In February, when Textor’s talk to buy a stake in Palace faded a little and Benfica boardroom issues arose, he turned his attention to Newcastle United.
Initial talks between Ashley’s people and Textor are said to have gone well with a broad agreement on a deal reached within a week.
The agreement would see Textor pay an initial upfront cost of £100m for United, which Ashley required to be put down as a non-refundable deposit.
A further £100m would be required after completion of the deal, which was understood to have been funded via a company within Textor’s portfolio, fuboTV.
And then the final £100m of the £300m deal was to come at a later date, with Textor’s declared intention of raising cash by floating United on the New York Stock Exchange.
This process, according to sources close to negotiations, would have also seen cash raised to finance further investment in the football club.
Fans would have been able to buy a % of shares in the football club, similar to a controversial scheme cooked by previous owners Sir John Hall and Freddy Shepherd in the late 1990s.
Textor’s deal, as well as sounding very similar in nature to Joe DaGrosa and Peter Kenyon’s buy now, pay later attempt, would have come in at £40m under what the PCP Consortium renegotiated their deal at following the expiry of their initial buyout agreement in late June 2020.
How close did he come to investment?
Talks were said to be progressing well on February 3, 2021, but by February 12, the plug had been pulled on the deal.
While direct conversations had taken place between Ashley’s right-hand man Justin Barnes and Florida-based Textor, the deal presented to Ashley on February 9 was never signed off.

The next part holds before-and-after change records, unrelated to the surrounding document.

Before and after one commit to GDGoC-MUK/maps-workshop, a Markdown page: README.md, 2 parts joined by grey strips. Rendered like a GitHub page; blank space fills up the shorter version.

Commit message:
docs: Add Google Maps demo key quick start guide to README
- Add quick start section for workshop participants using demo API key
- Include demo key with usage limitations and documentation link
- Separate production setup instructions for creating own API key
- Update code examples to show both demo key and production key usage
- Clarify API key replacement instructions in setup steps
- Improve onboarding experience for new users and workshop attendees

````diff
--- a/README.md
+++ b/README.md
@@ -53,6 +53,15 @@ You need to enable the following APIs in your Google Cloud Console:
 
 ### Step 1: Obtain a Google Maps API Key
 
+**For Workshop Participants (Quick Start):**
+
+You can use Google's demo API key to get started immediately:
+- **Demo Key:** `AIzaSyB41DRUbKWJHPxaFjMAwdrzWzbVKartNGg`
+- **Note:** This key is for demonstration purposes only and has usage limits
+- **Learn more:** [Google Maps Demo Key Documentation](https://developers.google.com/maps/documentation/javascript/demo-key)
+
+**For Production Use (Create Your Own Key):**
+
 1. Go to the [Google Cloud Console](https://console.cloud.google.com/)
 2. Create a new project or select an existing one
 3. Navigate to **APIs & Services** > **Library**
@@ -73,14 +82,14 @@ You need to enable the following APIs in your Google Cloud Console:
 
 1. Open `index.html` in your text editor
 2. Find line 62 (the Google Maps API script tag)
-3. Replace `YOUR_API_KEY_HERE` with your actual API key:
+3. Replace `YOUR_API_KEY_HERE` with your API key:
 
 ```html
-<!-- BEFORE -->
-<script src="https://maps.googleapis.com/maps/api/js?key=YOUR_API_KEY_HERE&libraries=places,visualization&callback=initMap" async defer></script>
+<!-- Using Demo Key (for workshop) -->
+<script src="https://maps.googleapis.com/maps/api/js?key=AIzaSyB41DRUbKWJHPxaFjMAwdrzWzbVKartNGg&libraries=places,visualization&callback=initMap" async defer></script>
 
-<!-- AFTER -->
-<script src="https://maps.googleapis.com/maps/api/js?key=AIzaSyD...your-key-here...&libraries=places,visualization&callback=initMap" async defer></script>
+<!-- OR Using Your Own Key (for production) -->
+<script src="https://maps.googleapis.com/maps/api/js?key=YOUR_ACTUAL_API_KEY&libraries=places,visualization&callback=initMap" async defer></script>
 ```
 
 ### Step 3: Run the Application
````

As a result, Textor walked away from negotiations.
He had previously been asked to deposit his £100m in an escrow account. An escrow is a third party account where funds are kept before being transferred to their required destination.
This wasn’t the end, however.
Textor’s people were asked if they wanted to resurrect the deal after February 12. They politely declined the offer.
Club sources at the time suggested they feared Textor did not have the money to complete the deal and would struggle to pass Premier League owners’ and directors’ test rules due to previous issues with company bankruptcy.